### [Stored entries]
==================================================
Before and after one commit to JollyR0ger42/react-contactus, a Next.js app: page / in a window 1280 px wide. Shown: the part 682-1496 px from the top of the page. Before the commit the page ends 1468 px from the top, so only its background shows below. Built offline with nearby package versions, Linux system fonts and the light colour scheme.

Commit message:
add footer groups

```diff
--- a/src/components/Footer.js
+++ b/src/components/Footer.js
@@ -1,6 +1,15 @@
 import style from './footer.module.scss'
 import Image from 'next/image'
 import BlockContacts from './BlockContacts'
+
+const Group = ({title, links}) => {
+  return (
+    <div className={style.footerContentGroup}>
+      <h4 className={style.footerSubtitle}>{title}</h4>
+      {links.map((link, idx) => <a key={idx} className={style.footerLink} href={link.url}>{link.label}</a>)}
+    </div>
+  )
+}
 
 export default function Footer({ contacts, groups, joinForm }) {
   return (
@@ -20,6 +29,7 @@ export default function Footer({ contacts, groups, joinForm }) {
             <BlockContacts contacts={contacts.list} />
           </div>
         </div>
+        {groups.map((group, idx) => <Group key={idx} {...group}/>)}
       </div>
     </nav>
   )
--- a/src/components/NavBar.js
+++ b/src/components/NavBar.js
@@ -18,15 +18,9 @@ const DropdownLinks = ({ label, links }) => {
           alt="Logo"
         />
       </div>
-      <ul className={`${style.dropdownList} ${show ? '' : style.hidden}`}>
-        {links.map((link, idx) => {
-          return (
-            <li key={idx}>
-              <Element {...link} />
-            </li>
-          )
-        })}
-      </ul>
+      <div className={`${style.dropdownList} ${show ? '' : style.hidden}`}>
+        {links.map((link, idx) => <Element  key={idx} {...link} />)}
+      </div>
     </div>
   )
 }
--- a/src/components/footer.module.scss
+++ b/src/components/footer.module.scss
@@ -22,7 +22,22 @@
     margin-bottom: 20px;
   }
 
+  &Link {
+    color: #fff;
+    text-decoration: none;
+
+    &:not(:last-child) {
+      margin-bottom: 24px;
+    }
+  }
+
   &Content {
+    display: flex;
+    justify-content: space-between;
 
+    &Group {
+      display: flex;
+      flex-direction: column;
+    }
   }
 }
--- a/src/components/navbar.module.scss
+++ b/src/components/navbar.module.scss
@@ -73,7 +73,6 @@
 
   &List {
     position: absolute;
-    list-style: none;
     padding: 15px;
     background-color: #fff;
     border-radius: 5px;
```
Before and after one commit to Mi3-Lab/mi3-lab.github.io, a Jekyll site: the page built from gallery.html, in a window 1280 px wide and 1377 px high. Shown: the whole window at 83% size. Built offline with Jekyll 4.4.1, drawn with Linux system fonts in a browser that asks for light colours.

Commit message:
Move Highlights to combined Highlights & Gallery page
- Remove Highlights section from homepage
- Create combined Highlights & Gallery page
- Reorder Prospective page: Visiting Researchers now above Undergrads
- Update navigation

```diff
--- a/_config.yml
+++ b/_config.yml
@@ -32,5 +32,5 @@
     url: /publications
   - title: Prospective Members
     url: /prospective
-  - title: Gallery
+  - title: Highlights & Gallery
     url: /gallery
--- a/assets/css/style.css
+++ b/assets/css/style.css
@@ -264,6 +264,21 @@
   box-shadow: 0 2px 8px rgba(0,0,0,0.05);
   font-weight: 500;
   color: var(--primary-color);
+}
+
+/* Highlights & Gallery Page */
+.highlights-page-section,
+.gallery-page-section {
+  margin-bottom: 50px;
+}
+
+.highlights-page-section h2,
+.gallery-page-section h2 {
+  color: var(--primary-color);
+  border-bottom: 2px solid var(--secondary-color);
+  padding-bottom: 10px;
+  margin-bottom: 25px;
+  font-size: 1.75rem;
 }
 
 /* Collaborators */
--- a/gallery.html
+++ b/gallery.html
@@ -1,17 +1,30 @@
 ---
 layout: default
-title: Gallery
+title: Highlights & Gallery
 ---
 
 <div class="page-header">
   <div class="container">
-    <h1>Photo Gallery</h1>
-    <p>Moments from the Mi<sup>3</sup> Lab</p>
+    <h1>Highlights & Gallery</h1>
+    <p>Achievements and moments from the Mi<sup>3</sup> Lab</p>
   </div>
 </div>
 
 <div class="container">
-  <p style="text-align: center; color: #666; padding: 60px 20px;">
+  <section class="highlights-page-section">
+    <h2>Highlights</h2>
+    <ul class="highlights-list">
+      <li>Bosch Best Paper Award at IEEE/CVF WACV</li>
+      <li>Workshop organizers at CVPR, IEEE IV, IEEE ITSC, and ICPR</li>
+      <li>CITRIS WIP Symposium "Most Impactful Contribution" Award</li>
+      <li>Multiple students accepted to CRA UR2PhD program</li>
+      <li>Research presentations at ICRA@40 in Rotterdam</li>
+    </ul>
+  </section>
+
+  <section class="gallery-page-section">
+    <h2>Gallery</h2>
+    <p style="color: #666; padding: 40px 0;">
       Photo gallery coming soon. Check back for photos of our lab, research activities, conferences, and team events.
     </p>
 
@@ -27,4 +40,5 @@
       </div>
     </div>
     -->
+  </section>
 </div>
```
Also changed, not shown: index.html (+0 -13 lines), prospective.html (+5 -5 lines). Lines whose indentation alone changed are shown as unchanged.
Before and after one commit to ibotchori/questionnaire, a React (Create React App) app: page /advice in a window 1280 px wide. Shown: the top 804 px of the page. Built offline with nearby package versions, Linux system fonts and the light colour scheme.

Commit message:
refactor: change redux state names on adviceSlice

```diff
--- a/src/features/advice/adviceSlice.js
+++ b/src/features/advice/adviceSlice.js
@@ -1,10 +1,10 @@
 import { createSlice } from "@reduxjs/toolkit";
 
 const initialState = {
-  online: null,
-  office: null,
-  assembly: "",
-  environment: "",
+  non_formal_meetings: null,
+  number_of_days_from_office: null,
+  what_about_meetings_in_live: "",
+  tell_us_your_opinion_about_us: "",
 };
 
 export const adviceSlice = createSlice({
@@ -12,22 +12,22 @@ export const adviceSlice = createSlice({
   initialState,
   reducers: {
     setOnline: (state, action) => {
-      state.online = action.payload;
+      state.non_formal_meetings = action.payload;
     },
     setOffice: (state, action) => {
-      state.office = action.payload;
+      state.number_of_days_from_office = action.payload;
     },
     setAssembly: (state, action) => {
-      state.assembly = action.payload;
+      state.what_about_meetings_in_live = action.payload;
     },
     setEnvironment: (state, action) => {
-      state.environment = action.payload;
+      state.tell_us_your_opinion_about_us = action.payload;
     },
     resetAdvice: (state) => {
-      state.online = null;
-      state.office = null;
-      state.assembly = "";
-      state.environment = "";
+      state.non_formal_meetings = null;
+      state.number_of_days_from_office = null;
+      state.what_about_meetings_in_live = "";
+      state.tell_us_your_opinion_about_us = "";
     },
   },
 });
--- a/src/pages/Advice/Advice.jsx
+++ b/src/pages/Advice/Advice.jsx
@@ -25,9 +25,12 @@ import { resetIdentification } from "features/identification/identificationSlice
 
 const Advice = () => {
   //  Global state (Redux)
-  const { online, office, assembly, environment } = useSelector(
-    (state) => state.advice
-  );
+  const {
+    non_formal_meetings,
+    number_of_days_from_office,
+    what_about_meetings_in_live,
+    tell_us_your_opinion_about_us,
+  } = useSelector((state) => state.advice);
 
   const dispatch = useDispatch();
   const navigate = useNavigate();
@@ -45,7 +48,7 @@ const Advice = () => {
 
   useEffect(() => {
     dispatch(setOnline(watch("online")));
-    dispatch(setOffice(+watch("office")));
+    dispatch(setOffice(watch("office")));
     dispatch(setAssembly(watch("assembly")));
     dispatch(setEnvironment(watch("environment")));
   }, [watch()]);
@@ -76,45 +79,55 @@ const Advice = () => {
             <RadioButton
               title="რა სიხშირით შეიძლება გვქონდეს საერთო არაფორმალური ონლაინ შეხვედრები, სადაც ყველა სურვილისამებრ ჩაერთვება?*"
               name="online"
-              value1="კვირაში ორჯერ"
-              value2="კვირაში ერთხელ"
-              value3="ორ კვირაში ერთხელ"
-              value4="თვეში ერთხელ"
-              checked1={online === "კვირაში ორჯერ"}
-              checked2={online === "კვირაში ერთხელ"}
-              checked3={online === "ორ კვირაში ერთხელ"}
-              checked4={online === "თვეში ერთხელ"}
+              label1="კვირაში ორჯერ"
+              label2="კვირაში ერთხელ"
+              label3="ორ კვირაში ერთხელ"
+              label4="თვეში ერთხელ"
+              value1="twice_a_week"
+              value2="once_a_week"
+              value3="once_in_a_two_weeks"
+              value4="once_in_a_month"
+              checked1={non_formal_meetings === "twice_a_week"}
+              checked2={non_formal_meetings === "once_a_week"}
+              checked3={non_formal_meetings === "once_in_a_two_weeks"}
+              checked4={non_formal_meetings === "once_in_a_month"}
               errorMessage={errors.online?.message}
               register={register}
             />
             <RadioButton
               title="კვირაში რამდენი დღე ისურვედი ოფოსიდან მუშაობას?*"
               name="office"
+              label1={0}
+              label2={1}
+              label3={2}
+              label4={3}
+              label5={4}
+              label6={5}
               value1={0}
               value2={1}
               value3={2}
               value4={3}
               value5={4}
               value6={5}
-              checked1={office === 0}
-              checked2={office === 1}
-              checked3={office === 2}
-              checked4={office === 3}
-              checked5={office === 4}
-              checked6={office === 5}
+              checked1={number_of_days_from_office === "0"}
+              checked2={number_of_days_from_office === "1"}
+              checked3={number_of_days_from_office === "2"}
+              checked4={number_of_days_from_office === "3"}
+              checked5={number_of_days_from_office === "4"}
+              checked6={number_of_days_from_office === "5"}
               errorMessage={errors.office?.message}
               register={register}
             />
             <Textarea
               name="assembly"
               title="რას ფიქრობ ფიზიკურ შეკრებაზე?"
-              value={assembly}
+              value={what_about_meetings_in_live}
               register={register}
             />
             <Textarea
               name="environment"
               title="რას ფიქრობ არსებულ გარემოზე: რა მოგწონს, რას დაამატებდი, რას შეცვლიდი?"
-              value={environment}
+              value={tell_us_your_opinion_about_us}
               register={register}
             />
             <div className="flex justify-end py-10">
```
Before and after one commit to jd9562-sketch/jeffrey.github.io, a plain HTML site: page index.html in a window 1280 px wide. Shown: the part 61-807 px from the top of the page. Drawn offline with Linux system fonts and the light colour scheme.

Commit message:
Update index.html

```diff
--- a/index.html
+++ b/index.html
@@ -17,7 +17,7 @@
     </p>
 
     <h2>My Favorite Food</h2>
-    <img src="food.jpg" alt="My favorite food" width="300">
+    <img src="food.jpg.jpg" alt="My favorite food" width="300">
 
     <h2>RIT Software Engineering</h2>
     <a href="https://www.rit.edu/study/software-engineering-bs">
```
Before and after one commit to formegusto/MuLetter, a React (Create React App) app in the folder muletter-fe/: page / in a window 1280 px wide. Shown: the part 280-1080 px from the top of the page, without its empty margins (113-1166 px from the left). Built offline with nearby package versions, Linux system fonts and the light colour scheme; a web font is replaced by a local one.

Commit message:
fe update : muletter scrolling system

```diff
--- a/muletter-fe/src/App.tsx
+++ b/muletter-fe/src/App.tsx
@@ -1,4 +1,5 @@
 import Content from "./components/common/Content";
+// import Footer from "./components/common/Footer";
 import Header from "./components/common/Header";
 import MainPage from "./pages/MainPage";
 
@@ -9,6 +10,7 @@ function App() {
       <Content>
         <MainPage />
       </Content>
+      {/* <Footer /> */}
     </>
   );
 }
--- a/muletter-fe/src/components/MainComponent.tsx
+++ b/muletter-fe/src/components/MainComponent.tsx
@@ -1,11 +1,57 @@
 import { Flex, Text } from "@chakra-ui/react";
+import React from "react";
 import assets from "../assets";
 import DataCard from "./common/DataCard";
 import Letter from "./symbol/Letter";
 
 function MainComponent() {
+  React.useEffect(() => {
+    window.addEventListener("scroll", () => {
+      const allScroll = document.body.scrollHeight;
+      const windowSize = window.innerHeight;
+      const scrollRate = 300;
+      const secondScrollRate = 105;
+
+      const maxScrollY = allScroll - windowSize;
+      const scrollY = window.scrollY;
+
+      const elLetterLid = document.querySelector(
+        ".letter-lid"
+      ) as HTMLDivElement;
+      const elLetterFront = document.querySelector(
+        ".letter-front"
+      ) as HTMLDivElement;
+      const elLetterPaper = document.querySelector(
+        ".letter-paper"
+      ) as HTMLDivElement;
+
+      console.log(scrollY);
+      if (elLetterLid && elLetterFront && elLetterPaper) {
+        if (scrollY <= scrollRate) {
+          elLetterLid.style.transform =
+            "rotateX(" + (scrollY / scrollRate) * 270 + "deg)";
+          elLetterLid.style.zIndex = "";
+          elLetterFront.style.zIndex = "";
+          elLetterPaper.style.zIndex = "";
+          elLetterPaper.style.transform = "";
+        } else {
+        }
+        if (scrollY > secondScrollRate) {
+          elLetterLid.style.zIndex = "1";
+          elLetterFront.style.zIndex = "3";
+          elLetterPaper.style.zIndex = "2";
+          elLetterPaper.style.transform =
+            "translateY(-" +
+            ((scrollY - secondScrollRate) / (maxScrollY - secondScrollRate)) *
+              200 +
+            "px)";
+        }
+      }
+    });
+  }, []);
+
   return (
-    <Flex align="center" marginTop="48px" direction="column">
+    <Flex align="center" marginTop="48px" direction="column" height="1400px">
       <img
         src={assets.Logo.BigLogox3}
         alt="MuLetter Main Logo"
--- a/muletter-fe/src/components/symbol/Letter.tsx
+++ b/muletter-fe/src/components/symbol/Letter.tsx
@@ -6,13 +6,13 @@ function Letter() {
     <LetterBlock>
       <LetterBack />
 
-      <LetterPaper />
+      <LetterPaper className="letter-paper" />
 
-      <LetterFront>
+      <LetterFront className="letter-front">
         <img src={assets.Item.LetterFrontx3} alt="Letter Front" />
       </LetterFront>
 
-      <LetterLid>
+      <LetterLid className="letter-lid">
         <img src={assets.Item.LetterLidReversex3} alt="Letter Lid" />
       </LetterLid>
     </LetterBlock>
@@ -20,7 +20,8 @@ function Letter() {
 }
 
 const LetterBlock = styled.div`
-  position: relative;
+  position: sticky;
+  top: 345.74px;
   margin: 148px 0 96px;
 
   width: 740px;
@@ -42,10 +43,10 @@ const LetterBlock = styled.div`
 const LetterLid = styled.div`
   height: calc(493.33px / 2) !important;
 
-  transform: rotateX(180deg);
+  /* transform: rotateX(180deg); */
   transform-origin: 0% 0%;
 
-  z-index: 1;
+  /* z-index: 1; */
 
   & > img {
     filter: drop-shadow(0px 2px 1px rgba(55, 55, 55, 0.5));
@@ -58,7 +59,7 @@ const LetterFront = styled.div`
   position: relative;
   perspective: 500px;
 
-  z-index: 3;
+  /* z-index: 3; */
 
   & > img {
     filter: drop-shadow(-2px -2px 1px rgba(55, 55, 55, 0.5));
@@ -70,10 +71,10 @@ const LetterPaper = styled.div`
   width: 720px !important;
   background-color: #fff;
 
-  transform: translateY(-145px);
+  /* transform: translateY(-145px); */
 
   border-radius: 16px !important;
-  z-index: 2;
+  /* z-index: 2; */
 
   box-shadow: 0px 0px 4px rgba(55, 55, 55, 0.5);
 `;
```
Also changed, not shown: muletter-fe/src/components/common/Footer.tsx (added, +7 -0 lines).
==================================================
### [Task brief]
What is needed is every line of the records that contains the word "allScroll".

### [Result of the task]
+      const allScroll = document.body.scrollHeight;
+      const maxScrollY = allScroll - windowSize;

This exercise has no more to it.